The coronavirus pandemic endangers the basic care of the world's poorest children in developing countries and crisis areas, according to United Nations Children's Fund (UNICEF).
"The pandemic is an existential threat to millions of children," the managing director of UNICEF Germany, Christian Schneider, told dpa.
"Only through internationally coordinated action can we prevent the worldwide health crisis from becoming a global catastrophe for children."
Of particular concern is the virus spreading in overcrowded refugee camps in Greece and Syria.
"Many children there are already suffering from malnutrition and other pre-existing conditions and have little immune support to counter new dangers," Schneider said.
The same applies to children in countries in the Sahel zone and southern Africa. Almost 40% of Africans do not have the opportunity to wash their hands with soap and water at home, which is a key way to stop virus spread.
In Asia, the increasing number of infections in Bangladesh was particularly worrying.
"More than 850,000 members of the Rohingya live there in overcrowded refugee camps," Schneider said. Two years ago, hundreds of thousands of Rohingya fled military violence from neighboring Myanmar to Bangladesh within a short time.
UNICEF is appealing to governments, companies and private donors to now do whatever is possible to ensure the protection and care of vulnerable children.
"We are currently experiencing for ourselves how hard COVID-19 is hitting our country, which has one of the best health care systems in the world," Schneider said.

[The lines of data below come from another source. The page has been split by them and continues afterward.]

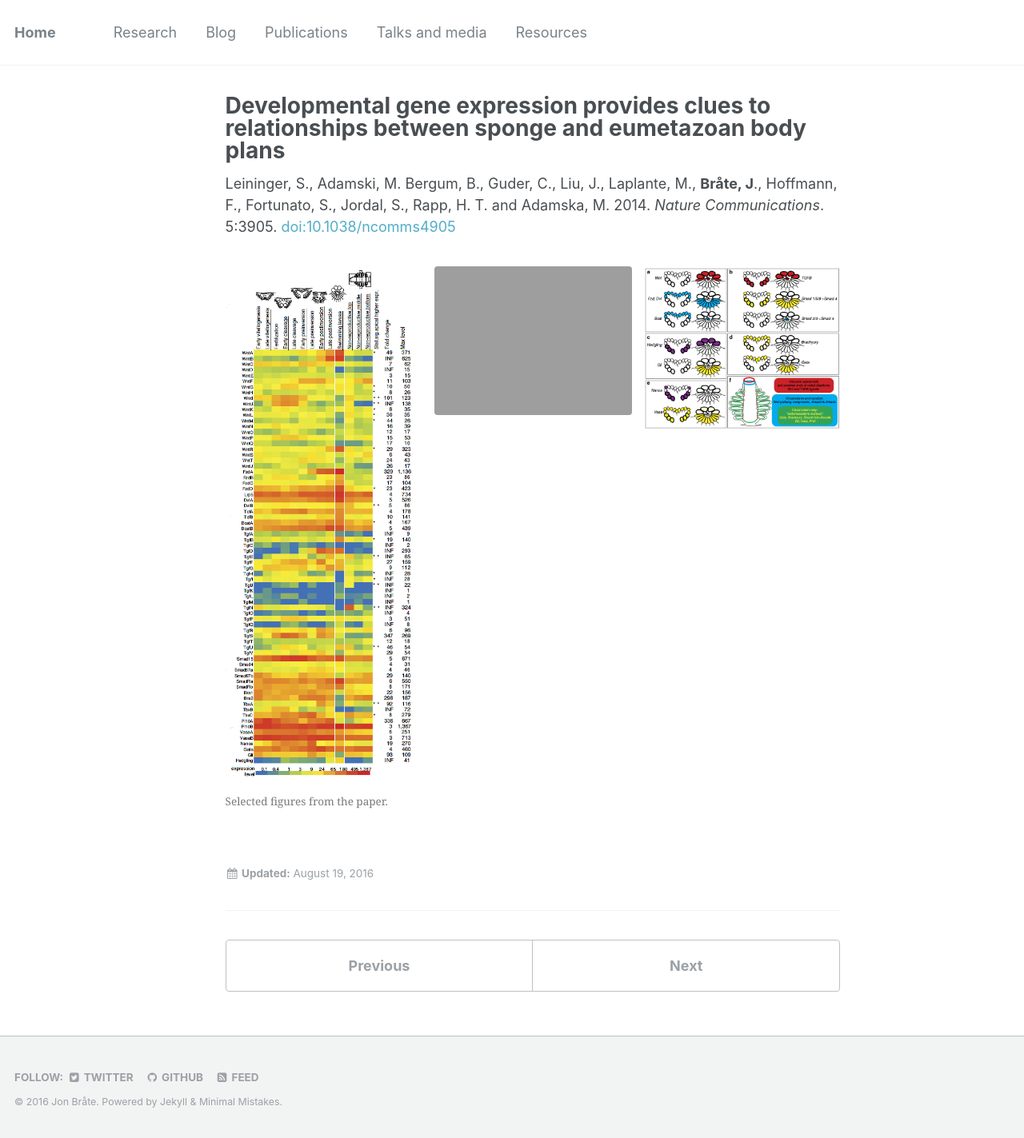
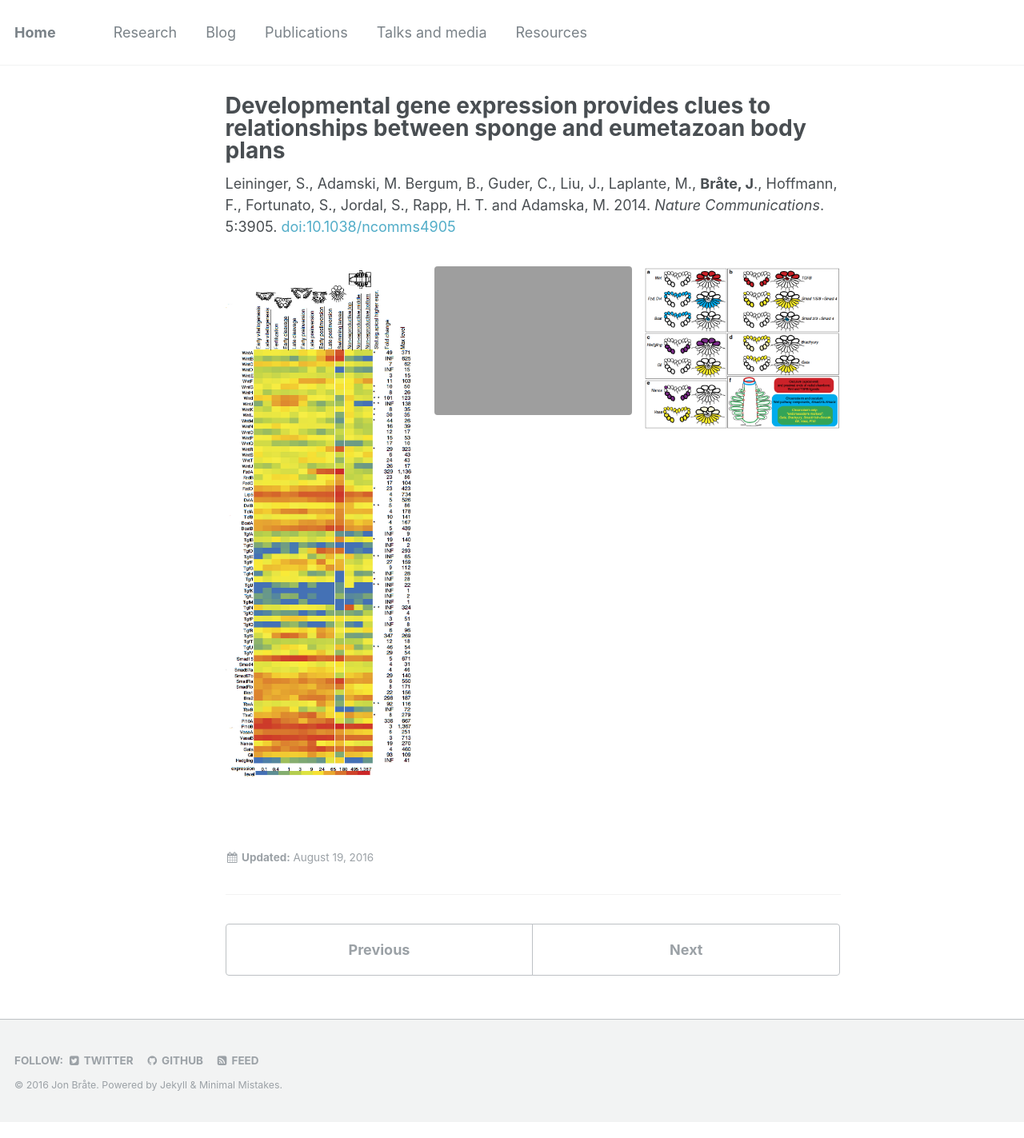
Before and after one commit to pjpaulpj/jonbra.github.io, a Jekyll site: the page built from _publications/02-2014-nature-comm.md, in a window 1280 px wide. Shown: the whole page at 80% size. Built offline with Jekyll 4.4.1, drawn with Linux system fonts in a browser that asks for light colours.

Commit message:
deleted gallery caption

```diff
--- a/_publications/02-2014-nature-comm.md
+++ b/_publications/02-2014-nature-comm.md
@@ -17,4 +17,4 @@ gallery:
 
 Leininger, S., Adamski, M. Bergum, B., Guder, C., Liu, J., Laplante, M., **Bråte, J**., Hoffmann, F., Fortunato, S., Jordal, S., Rapp, H. T. and Adamska, M. 2014. *Nature Communications*. 5:3905. [doi:10.1038/ncomms4905](http://www.nature.com/articles/ncomms4905)
 
-{% include gallery caption="Selected figures from the paper." %}
+{% include gallery caption="" %}
```
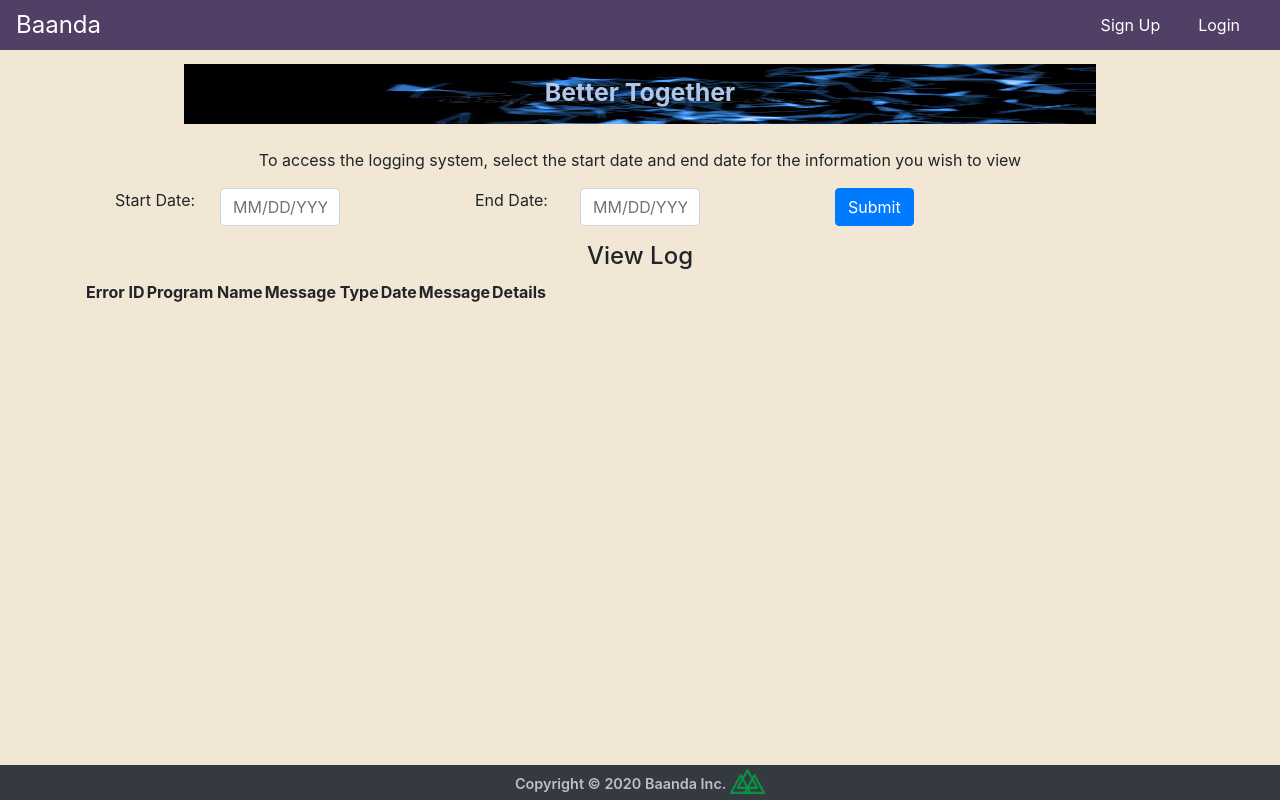
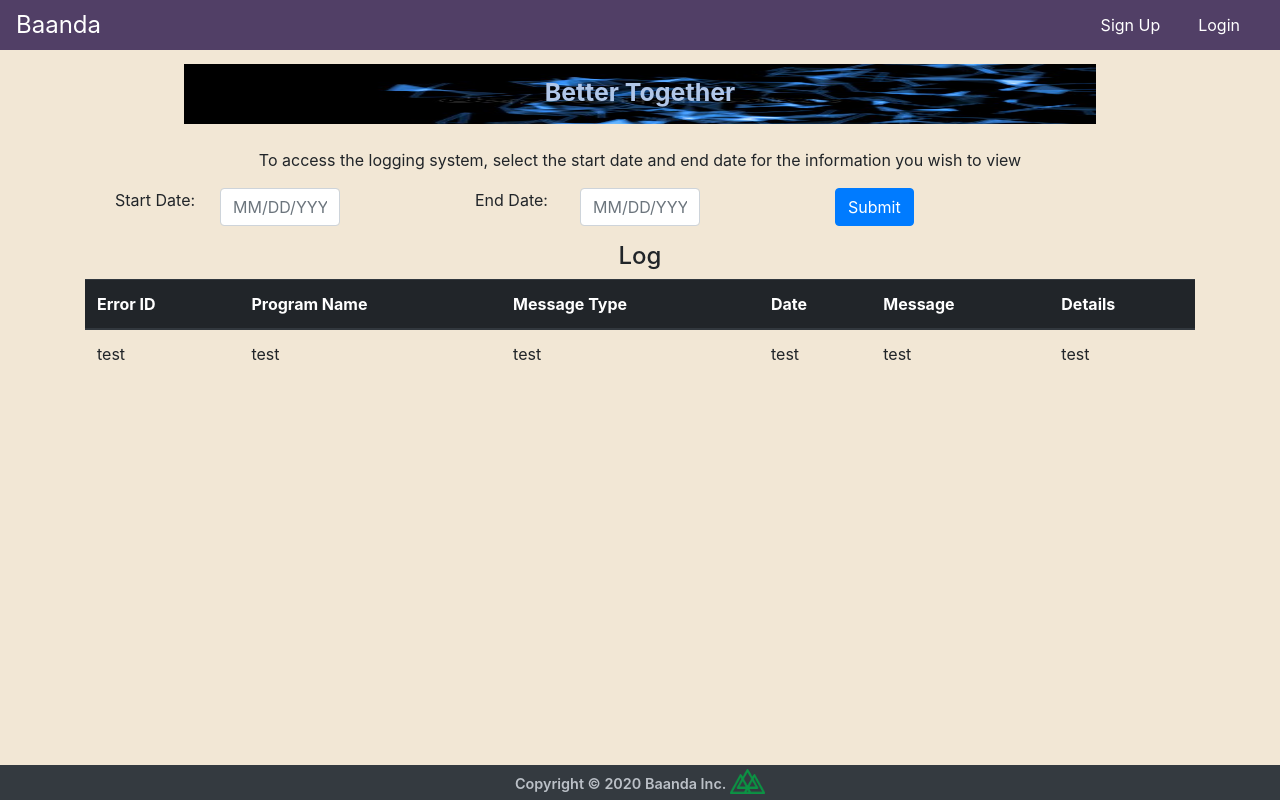
Before and after one commit to ChittaMadhobi/utility-client-dev0, a React (Create React App) app: page /logDash in a window 1280 px wide. Built offline with nearby package versions, Linux system fonts and the light colour scheme; no server answers; what keymirror would draw is missing.

Commit message:
log read system almost done

```diff
--- a/src/modal/components/displays/LogTable/LogTable.js
+++ b/src/modal/components/displays/LogTable/LogTable.js
@@ -1,11 +1,13 @@
 import React, { Component } from 'react';
+import './logTable.css'
 
 class LogTable extends Component {
     render() {
         return (
             <>
 
-              <table>
+              <table className="table table-hover">
+                  <thead className="thead-dark">
                   <tr>
                       <th>Error ID</th>
                       <th>Program Name</th>
@@ -14,14 +16,17 @@ class LogTable extends Component {
                       <th>Message</th>
                       <th>Details</th>
                   </tr>
+                  </thead>
+                  <tbody>
                   <tr>
-                      <td></td>
-                      <td></td>
-                      <td></td>
-                      <td></td>
-                      <td></td>
-                      <td></td>
+                      <td>test</td>
+                      <td>test</td>
+                      <td>test</td>
+                      <td>test</td>
+                      <td>test</td>
+                      <td>test</td>
                   </tr>
+                  </tbody>
               </table>
 
             </>
--- a/src/modal/components/displays/datePickers/datePickers.js
+++ b/src/modal/components/displays/datePickers/datePickers.js
@@ -1,4 +1,5 @@
 import React, { Component } from "react";
+import "./datePickers.css";
 
 class datePickers extends Component {
   state = {};
@@ -14,14 +15,14 @@ class datePickers extends Component {
 
         <div className="form-group col-sm-4">
         <div className="row">
-          <label className="control-label col-sm-4" for="date">Start Date:</label>
+          <label className="control-label col-sm-4">Start Date:</label>
           <input className="form-control col-sm-4" id="date" name="date" placeholder="MM/DD/YYY" type="text"/>
         </div>
         </div>
 
         <div className="form-group col-sm-4 ">
         <div className="row">
-          <label className="control-label col-sm-4" for="date">End Date:</label>
+          <label className="control-label col-sm-4">End Date:</label>
           <input className="form-control col-sm-4" id="date" name="date" placeholder="MM/DD/YYY" type="text"/>
         </div>
         </div>
--- a/src/modal/components/displays/logDash/logDash.js
+++ b/src/modal/components/displays/logDash/logDash.js
@@ -1,11 +1,22 @@
 import React, { Component } from "react";
 import "./logDash.css";
-// import datePickers from "../datePickers/datePickers";
 import DatePicker from '../datePickers/datePickers';
-import LogTable from '../LogTable/LogTable';
+import LogTable from '../LogTable/logTable';
 
 class logDash extends Component {
-  state = {};
+  constructor(props) {
+    super(props);
+    console.log(props)
+
+  this.state = {
+    // errorId: null,
+    // programName: null,
+    // messageType: null,
+    // date: null,
+    // message, null,
+    };
+  }
+
 
   render() {
     return (
@@ -27,7 +38,7 @@ class logDash extends Component {
 
         <DatePicker />
 
-        <h4 className="text-center">View Log</h4>
+        <h4 className="text-center">Log</h4>
 
         <LogTable />
       </>
```
Also changed, not shown: src/modal/components/displays/LogTable/logTable.css (added), src/modal/components/displays/datePickers/datePickers.css (added).
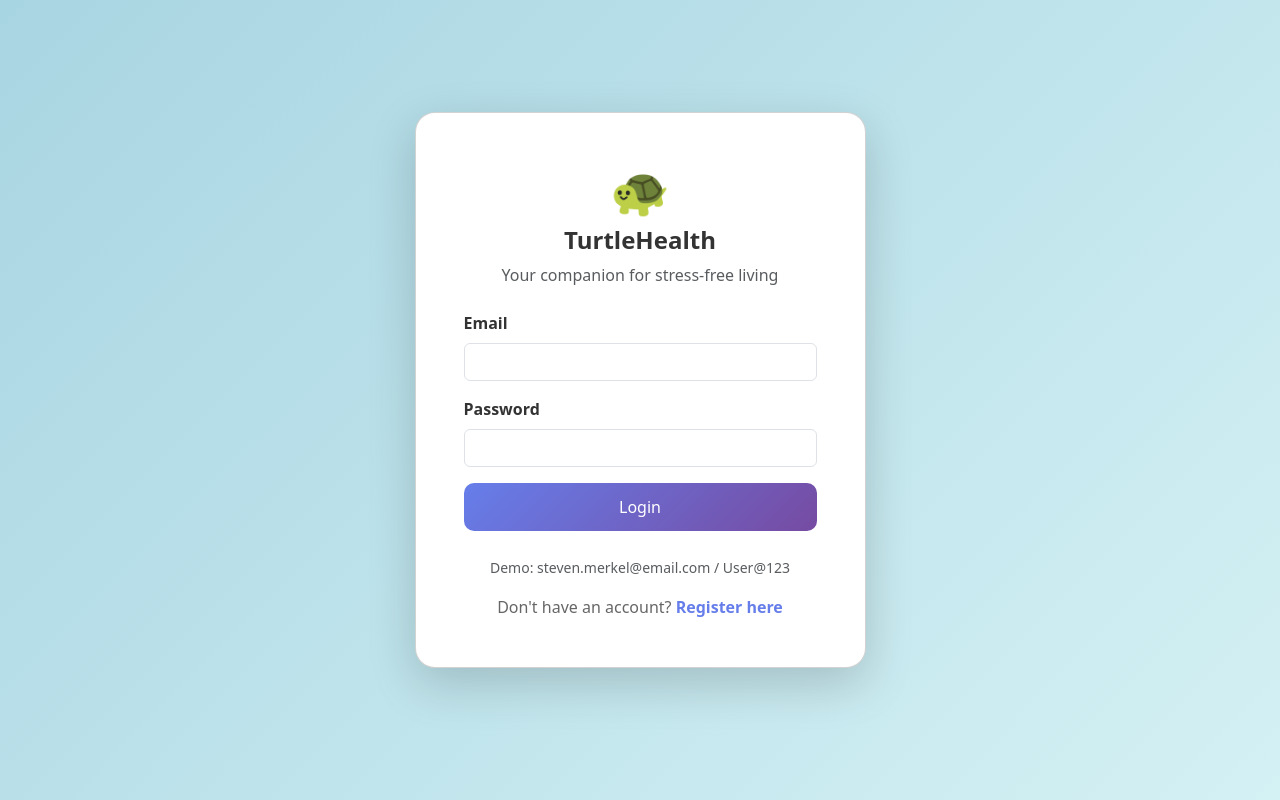
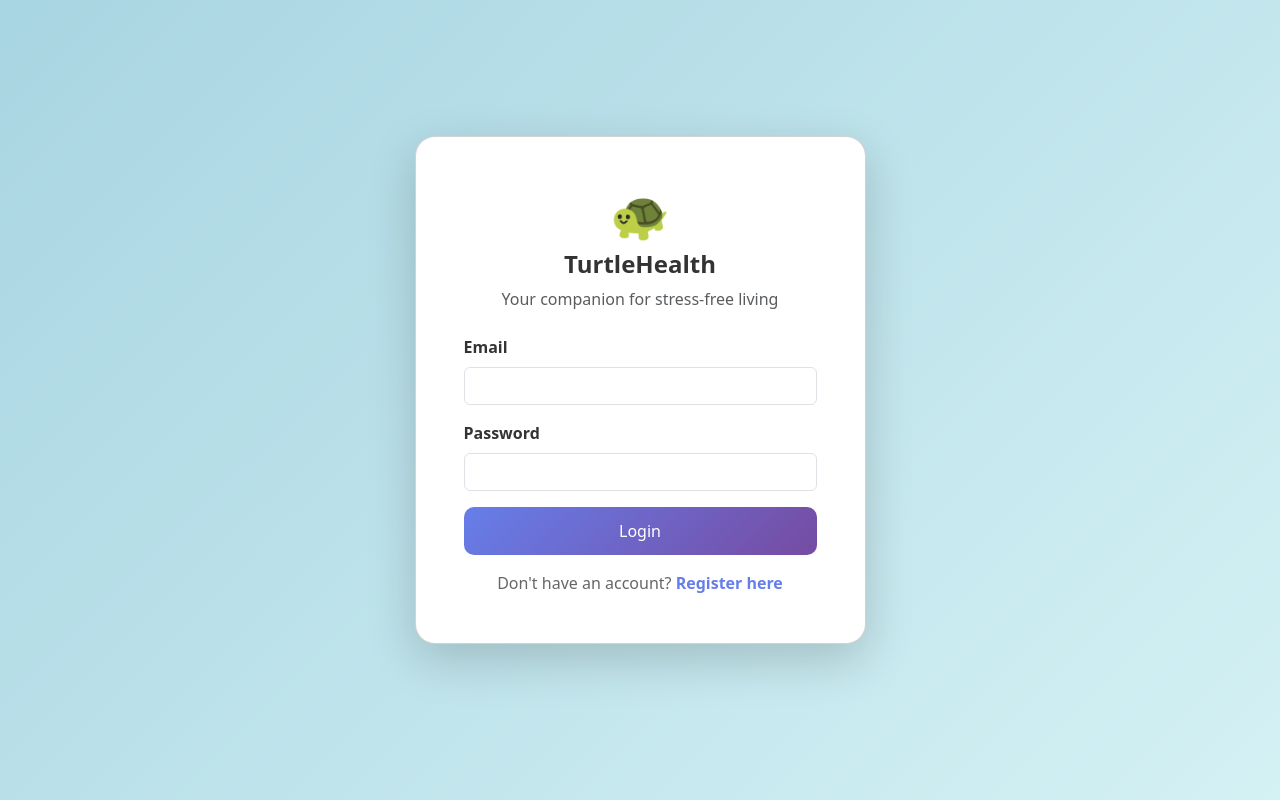
Before and after one commit to RitikMulani/softwarecw, a React (Create React App) app in the folder frontend/: page /login in a window 1280 px wide. Built offline with nearby package versions, Linux system fonts and the light colour scheme; no server answers.

Commit message:
small change on login

```diff
--- a/frontend/src/pages/Login.js
+++ b/frontend/src/pages/Login.js
@@ -102,12 +102,6 @@ const Login = () => {
                   </button>
                 </form>
 
-                <div className="text-center mt-4">
-                  <small className="text-muted">
-                    Demo: steven.merkel@email.com / User@123
-                  </small>
-                </div>
-
                 <div className="text-center mt-3">
                   <span style={{ color: '#666' }}>Don't have an account? </span>
                   <Link
```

"In addition to devastating health consequences, the poorest countries are threatened by a social and economic conflagration that will exacerbate the plight of the children."